◆ WHAT IS REQUIRED:
Each of the entries below is to be written out exactly, and the images skipped.

◆ RECORDS FOR THIS EXERCISE:
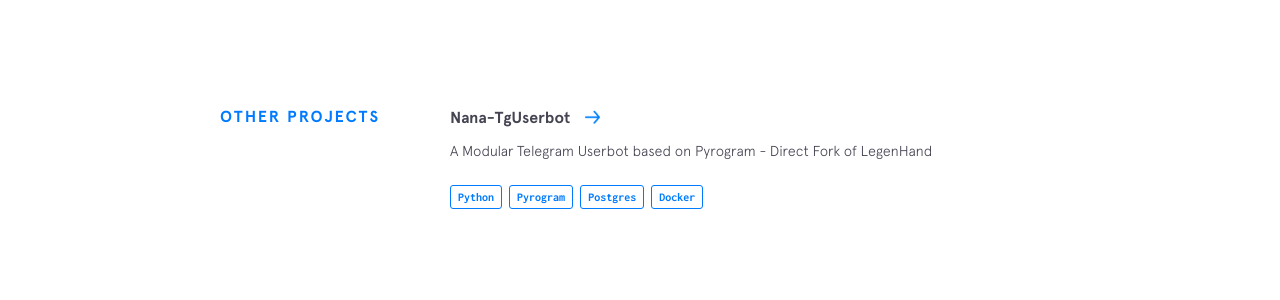
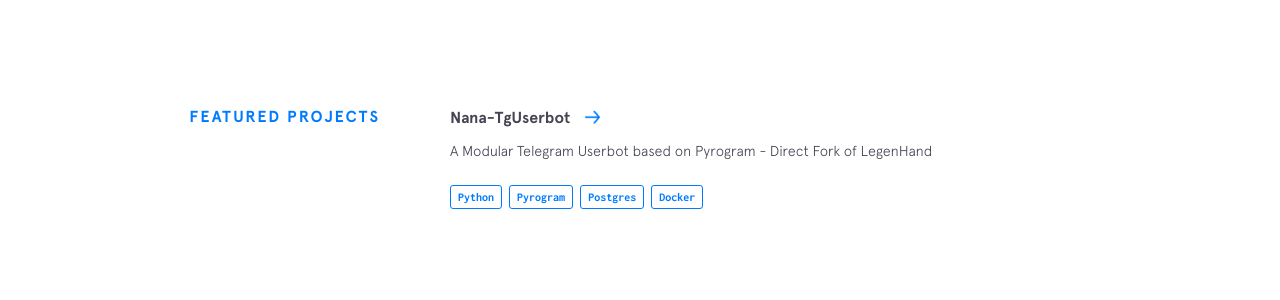
Before and after one commit to CustomIcon/pokurt.github.io, a Jekyll site: the page built from index.html, in a window 1280 px wide and 900 px high, scrolled down 2117 px. Shown: the part 342-642 px from the top of the window. Built offline with Jekyll 4.4.1, drawn with Linux system fonts in a browser that asks for light colours; nearby versions of some CDN libraries.

Commit message:
Update other-projects.html
Featured Projects

```diff
--- a/_includes/other-projects.html
+++ b/_includes/other-projects.html
@@ -1,5 +1,5 @@
 <section class="section other-projects">
-  <div class="section__title">Other Projects</div>
+  <div class="section__title">Featured Projects</div>
   <div class="section__content">
     {% for project in site.data.other-projects %}
     <div class="project">
```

◆ OUTPUT:
Before and after one commit to CustomIcon/pokurt.github.io, a Jekyll site: the page built from index.html, in a window 1280 px wide and 900 px high, scrolled down 2117 px. Shown: the part 342-642 px from the top of the window. Built offline with Jekyll 4.4.1, drawn with Linux system fonts in a browser that asks for light colours; nearby versions of some CDN libraries.

Commit message:
Update other-projects.html
Featured Projects

```diff
--- a/_includes/other-projects.html
+++ b/_includes/other-projects.html
@@ -1,5 +1,5 @@
 <section class="section other-projects">
-  <div class="section__title">Other Projects</div>
+  <div class="section__title">Featured Projects</div>
   <div class="section__content">
     {% for project in site.data.other-projects %}
     <div class="project">
```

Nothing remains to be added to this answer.